- Tolerances - have a goal tolerance and a path tolerance (no point tolerances). The goal tolerance region would have to be satisfied before goal convergence is declared. Path tolerance would be how much the actual trajectory can deviate from the desired trajectory at any given point of time. Two choices:
- tolerance must always be specified, throw an error if its too small
tolerance is optional, use default tolerance that was specified in a launch file, add flag for when tolerance from message will be filled out, ignore tolerance in message if flag is not filled out. I like this option. I think it should also be possible to specify 'ignore tolerances' by giving negative numbers.
If you do abort the trajectory - abort gracefully by stopping nicely- the current joint trajectory controller aborts with a shudder. Ok. How about specifying a stopping_acceleration parameter, and generating a stopping trajectory on preemption/abortion?
- Redundancy resolution
- A joint trajectory
if it contains a single point, this is the constant posture that you should use for redundancy resolution. ok
if it contains as many points as the cartesian trajectory - move the desired posture along this joint trajectory like Peter was doing. ok
- if it contains any other number of points - throw an error
- A joint trajectory
always, always, always return an error code when things go wrong. Sounds good
return message must also contain goal error/path errors that caused breakdown so people can check them and adjust their tolerances if needed. ok
- have options using rosparam configuration flags for what to do if path errors exceed path tolerances.
- stop and throw an error
- wait until actual catches up to desired
- Make sure gains can be changed on the fly
It's useful to be able to change the desired frame on the fly. You mean changing the tool frame? Like you proposed earlier?
- cartesian trajectory is generic enough that people may use it for something other than a manipulator arm. Consider moving posture outside that message and up to the top level of the action
- It's cleaner to split up the cartesian traj and the redundancy, but it's more difficult to use
- As long as the controller throws an error when it gets a posture that doesn't match the cartesian trajectory, then the user can recover easily.
PoseStampedWithCovariance sucks. Because they're layered and not combined?
- Draw up the code for filling in the message with them separated. If it's not so bad, then it's ok
- What if the times don't need to match up perfectly.
- It's more true to the joint trajectory message if it's just the trajectory to follow on the side.
- Success should not be 0?
- Feedback should indicate when the trajectory started / will finish
- Requesting interpolation of the controller
- stalling is gone. Amount of time to allow for reaching the goal tolerance (settling_time) will go into the goal message
- queue is gone. Feedback will contain information on timings that can be used
- Use case for tool: controlling the right finger tip (which moves in relation to the r_gripper_tool_frame).
- Separate controllers

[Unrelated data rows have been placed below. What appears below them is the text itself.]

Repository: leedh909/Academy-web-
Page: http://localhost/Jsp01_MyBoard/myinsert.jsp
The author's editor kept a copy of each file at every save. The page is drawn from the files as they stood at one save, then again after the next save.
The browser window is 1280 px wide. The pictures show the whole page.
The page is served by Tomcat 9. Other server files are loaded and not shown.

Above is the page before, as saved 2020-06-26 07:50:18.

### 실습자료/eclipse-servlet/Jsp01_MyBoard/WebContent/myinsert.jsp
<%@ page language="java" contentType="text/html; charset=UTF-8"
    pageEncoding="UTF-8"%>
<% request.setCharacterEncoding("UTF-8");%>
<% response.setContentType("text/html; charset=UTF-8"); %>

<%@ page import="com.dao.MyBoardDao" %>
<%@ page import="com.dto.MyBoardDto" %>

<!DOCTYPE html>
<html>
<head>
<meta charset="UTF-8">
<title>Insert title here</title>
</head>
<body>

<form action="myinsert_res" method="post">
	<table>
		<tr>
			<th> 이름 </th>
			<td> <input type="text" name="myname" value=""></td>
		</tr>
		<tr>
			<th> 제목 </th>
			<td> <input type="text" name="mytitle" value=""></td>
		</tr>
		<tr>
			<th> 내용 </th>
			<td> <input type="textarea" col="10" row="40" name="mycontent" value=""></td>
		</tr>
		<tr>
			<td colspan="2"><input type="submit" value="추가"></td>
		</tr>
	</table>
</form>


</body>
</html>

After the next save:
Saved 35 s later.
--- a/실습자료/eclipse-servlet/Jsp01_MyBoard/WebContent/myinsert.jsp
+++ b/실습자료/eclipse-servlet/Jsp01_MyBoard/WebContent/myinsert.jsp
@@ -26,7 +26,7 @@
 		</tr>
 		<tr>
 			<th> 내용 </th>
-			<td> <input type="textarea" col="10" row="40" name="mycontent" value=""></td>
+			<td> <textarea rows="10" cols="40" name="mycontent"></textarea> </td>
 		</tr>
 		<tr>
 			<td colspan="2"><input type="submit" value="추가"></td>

Don't make the tool a PoseStamped. Just a Pose
- It is pretty redundant (could just transform the trajectory yourself)
- Document carefully what the angular error is (axis-angle, magnitude of angle)
- Probably remove the path tolerance from the result.